Saturday, March 31, 2012

Jessica Sanchez--Fil Am Proud

Jessica Sanchez is now on the top eight---seven notches to go before the finale. This early, American Idol judges have predicted that she's a strong contender along with Colton Dixon, whose last performance was equally amazing. Many people think that Jessica's chances are at best fifty-fifty for one reason: the presumption that "white America" will not vote solidly behind an "Asian". This is a lingering perception which I want to discourage. 


I think America has learned to accept that their vast country is not just for "whites" but for everyone. The United States were established upon the strong foundations of democracy, and as a democracy, every single one is equal before the law and before the eyes of those who accept American culture.


Since the dawn of human civilization, there has never been a freer country than the United States. I am no stooge--I am just telling the truth. Of course, some would debate me about the level of freedom or liberality the United States gives to its citizens, but no one would ever dispute the fact that when it comes to individual rights, the government goes beyond its mandate just for its protection.


Jessica was born and raised in the United States by a Filipina mother and a Mexican of a father who serves the United States military. Jessica is a full-bodied American. Jessica's citizenship is American. Her blood, however, bears both Filipino and Mexican blood.


Filipino and Mexican--both races came under the colonial rule of America. During the Spanish times here, Filipinos and Mexicans were linked culturally. 


American Idol judges ask---where does Jessica gets the "angst" in her voice? She's already technically excellent but there is something still entirely Jessica's--the rich tone which evokes imagery and feelings when she sings.


Well, credit that to daily experience as a member of the minority group. Every single day, as what Jessica admitted, she and her family struggles. 


Her struggle is not just about livelihood---she struggles for recognition from the society where she was born. 


Her experience is not different from millions of others born and raised and living every single day in America. Many of them try to accept the perception of being "minority" or being "second class" citizens even those born and raised in America.


Credit that to a society which sees color as akin to financial status. However, the steady rise of minorities in the arts is helping improve the perception of many about skin and ability and talent.

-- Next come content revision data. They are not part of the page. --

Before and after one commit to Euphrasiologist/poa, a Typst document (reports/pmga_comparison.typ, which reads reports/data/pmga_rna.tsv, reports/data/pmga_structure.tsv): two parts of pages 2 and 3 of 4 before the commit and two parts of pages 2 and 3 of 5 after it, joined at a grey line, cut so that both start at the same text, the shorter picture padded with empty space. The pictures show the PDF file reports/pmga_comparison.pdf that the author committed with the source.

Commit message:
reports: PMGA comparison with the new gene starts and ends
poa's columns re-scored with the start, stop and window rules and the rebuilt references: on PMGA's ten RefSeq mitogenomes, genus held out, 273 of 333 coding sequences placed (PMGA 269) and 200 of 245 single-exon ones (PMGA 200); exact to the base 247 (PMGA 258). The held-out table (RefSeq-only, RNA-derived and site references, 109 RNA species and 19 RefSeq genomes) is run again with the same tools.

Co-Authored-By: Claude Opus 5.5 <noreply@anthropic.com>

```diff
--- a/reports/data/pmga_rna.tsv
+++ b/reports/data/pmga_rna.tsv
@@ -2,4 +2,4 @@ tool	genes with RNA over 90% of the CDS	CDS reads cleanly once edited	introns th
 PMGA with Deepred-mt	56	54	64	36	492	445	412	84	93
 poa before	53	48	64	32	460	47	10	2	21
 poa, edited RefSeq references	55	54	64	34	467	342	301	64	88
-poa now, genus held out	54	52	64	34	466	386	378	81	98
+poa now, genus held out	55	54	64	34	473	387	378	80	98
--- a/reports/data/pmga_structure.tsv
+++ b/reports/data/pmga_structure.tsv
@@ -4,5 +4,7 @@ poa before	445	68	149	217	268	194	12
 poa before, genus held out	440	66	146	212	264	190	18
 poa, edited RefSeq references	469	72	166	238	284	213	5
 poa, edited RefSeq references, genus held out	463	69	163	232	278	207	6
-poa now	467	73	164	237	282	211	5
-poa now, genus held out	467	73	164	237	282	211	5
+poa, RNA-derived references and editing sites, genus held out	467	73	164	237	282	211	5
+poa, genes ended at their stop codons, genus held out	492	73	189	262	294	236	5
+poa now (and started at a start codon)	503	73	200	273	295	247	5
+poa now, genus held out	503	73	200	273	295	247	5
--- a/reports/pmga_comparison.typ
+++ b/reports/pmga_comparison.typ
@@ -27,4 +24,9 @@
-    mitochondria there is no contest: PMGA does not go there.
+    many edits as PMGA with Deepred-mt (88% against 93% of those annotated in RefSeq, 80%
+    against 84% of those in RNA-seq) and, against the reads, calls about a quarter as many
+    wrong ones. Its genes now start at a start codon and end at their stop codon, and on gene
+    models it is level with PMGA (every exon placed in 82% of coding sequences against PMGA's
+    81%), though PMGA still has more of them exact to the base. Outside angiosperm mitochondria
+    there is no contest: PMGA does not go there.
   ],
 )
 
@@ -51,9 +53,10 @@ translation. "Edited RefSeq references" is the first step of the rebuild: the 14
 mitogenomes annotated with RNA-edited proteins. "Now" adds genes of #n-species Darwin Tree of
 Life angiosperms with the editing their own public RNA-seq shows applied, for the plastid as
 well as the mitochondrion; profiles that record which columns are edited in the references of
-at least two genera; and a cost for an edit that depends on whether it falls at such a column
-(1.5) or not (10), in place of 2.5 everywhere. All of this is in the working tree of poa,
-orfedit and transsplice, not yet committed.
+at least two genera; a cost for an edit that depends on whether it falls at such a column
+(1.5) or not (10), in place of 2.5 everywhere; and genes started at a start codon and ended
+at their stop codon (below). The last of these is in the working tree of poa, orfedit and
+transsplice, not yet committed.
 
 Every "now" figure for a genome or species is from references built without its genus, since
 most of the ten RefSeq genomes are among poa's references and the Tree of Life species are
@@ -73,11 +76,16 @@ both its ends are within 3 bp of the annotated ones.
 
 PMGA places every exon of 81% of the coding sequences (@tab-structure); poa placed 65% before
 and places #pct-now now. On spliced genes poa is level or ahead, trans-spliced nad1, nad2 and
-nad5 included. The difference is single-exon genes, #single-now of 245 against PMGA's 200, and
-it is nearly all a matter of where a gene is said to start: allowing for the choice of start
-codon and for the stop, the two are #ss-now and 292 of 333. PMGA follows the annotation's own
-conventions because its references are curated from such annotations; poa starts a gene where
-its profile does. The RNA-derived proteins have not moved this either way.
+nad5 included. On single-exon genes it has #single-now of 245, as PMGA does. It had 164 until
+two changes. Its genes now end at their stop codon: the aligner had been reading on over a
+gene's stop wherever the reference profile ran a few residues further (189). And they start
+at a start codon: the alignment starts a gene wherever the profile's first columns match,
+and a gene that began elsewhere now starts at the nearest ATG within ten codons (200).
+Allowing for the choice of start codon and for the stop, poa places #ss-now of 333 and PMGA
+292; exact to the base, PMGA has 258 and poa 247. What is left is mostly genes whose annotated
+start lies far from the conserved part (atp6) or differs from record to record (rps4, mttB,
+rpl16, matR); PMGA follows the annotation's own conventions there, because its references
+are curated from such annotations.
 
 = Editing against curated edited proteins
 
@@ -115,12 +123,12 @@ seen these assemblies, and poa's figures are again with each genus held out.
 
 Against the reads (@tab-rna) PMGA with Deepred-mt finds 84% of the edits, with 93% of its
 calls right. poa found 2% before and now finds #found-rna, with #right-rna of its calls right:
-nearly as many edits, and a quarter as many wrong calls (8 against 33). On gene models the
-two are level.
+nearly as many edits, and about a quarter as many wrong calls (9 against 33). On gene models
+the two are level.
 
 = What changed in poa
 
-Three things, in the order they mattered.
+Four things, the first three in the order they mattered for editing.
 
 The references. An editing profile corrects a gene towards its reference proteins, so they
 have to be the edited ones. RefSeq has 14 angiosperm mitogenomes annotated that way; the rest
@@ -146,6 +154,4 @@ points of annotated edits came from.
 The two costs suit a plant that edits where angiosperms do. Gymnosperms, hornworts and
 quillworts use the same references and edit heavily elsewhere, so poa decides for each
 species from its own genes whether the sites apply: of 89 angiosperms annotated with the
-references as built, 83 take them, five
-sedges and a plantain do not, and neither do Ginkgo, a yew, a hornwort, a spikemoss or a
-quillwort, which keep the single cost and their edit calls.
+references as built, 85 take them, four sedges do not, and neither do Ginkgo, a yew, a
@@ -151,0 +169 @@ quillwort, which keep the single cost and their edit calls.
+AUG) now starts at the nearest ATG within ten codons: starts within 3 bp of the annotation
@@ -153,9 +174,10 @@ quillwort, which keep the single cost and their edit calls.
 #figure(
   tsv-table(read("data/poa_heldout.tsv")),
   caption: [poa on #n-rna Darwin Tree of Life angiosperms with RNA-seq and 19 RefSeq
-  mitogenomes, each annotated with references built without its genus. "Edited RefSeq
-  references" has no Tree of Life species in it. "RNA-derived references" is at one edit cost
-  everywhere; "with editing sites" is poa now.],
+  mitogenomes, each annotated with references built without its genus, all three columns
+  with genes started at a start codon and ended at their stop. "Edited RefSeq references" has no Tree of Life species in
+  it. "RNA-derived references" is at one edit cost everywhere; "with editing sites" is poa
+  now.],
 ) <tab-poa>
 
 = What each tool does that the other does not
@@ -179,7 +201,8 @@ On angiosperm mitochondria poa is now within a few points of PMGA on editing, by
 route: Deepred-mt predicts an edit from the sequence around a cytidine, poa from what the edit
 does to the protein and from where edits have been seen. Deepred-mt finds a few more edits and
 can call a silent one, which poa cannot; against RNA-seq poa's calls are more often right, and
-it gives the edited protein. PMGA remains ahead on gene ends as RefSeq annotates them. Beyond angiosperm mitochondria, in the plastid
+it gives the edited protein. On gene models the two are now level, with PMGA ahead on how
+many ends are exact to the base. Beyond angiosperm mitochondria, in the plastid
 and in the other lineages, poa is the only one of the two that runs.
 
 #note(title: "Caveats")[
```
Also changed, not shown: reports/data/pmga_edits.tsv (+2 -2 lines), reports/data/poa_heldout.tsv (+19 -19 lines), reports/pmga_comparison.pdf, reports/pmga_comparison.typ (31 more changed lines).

Hence, for me, American Idol must rename itself, since it is becoming not just for "white America" but for every body. Or, probably, re-define the term "American" to mean "global citizens." Peoples of America must see themselves not just US citizens but global citizens united under the banner of democracy.